Classic Interview Questions: Part III

Welcome to Part 3 of our classic interview questions series in which we're bringing together some of the most common questions you are likely to be asked, as well as some advice on how best to tackle the interrogation!

1. What are your expectations from a team?

What your interviewer is thinking: What do you understand a team player to be and to what extent do you possess these attributes?

At first it might seem difficult to answer this question without giving generic responses like enthusiasm, dedication, reliability etc etc, so make it  personal and talk about how you act within a team - not forgetting to relate your answer directly to the job in hand!

Think back to your school days, how would you say you were positioned within a team? If you were a team captain, talk of leadership skills. Perhaps you took part in lots of team events but not as a leader, in which case, you can talk of the importance of dedication, passion and genuine interest in the task at hand. If you were not an active team member then you might want to suggest that as an observer you are more strategy focused; you like to look at and analyse situations, draw logical conclusions and then act upon them. There is no wrong answer!

Either way, make sure you think about how it is you genuinely contribute within a team and turn this into a positive! Never lie just because you think it might be what the interviewer wants to hear. For example, don't claim you are a natural leader when your skill set suggests otherwise, it will be noticed!

2. What are your expectations from a manager? 

What your interviewer is thinking: What do you regard as important attributes in a manager? 

Some key qualities in a good manager are:

  • Motivation - being able to inspire a team is an important quality
  • Confidence - a manager that conducts themselves with confidence will inspire confidence within their team.
  • Communication – being able to offer praise and give advice and criticism constructively is important. Written communication is just as important as oral communication.
  • Organisation – a manager is responsible for many people who will be performing many different tasks so it is important for a manager to be able to keep a track of everything that is going on.
  • Delegating – Being able to identify when tasks need to be allocated to team members and appreciating that offloading too many tasks may appear that a manager is shirking their responsibilities.
Be wary of the question 'what did you think of your old manager?'  This is not an opportunity for you to start slagging off your old boss, nor does it mean you have to be super nice about them. Just be balanced but honest!

3. Tell me about a time when you coped under pressure.

What your interviewer is thinking: How have you applied your skills, probably those you have already spoken about, to real, pressurised situations.
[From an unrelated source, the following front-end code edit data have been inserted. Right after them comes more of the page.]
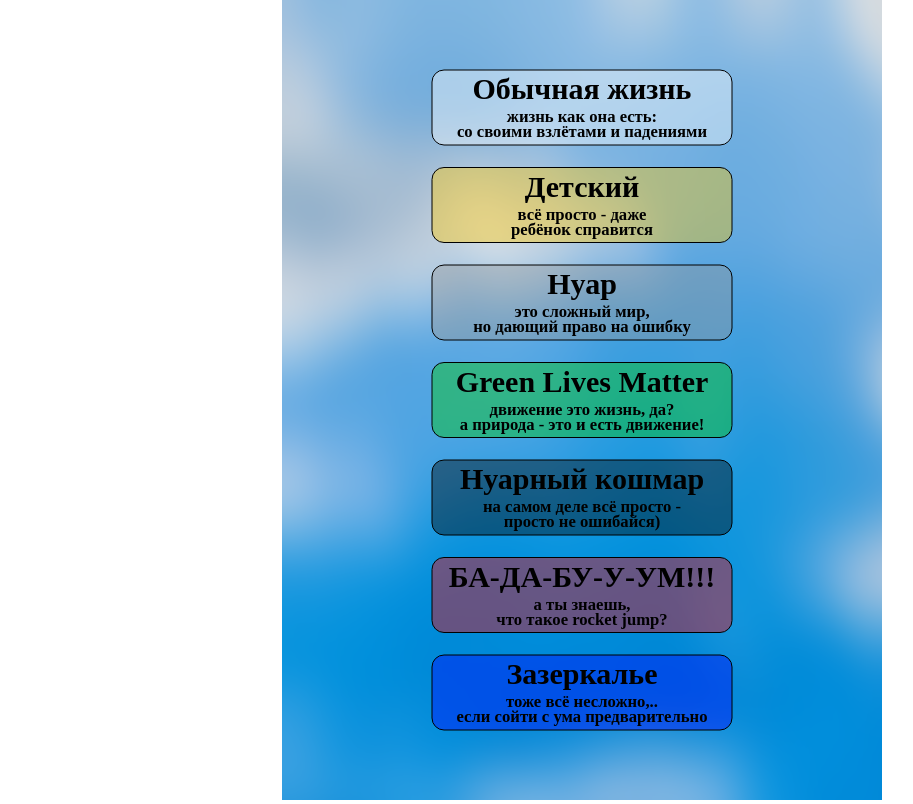
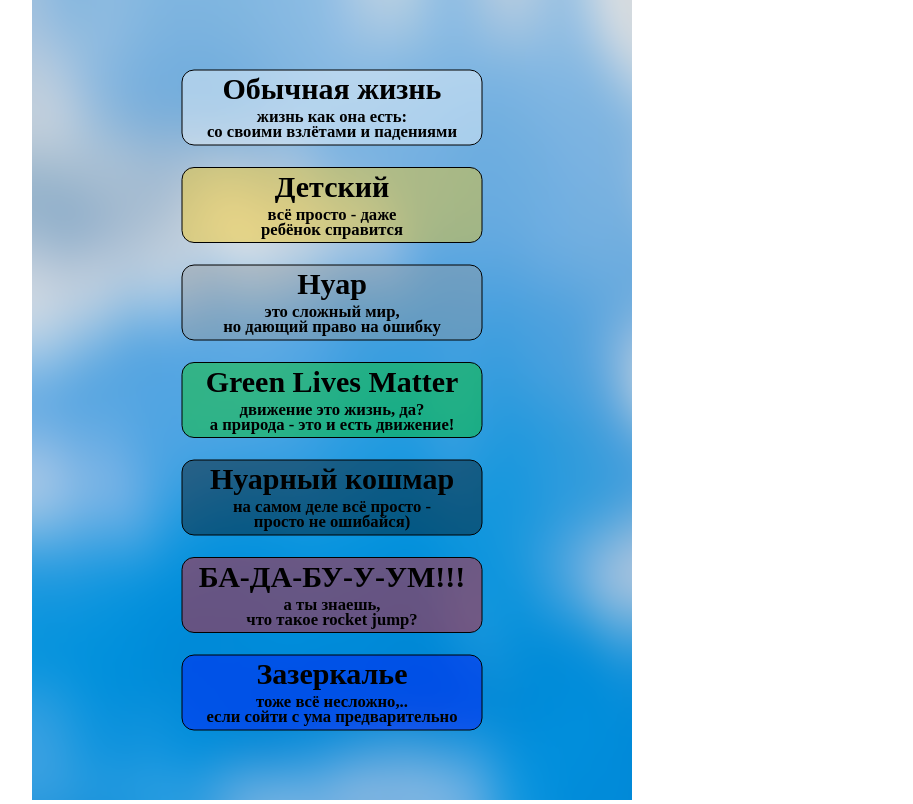
Before and after one commit to Auzmit/My_Prig-skok, a website with bundled scripts: page index.html in a window 1280 px wide. Shown: the whole page, without its empty margins (308-1221 px from the left). Built offline with nearby package versions, Linux system fonts and the light colour scheme.

Commit message:
canvas on center

```diff
--- a/main.css
+++ b/main.css
@@ -4,7 +4,7 @@ body {
 }
 
 #canvas {
-  margin-left: 500px;
+  /* margin-left: 500px; */
   /* background-image: url('./images/sky_1200x1562.jpg'); */
   /* background-image: url('./images/sky_1200-1600.png'); */
   background-image: url('./images/sky_1440-1880.png');
```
Note that he/she will be looking for you to show that you are able to stay calm and focused and deal with conflict in a reasonable manner - remember that your answer is also likely to reflect the attributes you expect from your manager!

Steer clear of phrases that imply you don't suffer from stress. Aside from seeming untrue, it also awkwardly renders the conversation dead in the water! Instead think about a particular situation in which you were called upon to resolve something. This could be drawn from your experiences in another job; pubs and bars are often quite good examples, we've all experienced the all too rowdy customer!

It may be that you do a lot of things in your personal life to avoid feeling stressed, perhaps you jog, meditate or even knit, it could be anything! Don't hesitate to add these points in, it's good to show a bit of personality now and again!

Related content -

Interview Questions YOU Should Ask


© 2016 GradTouch. Terms | Privacy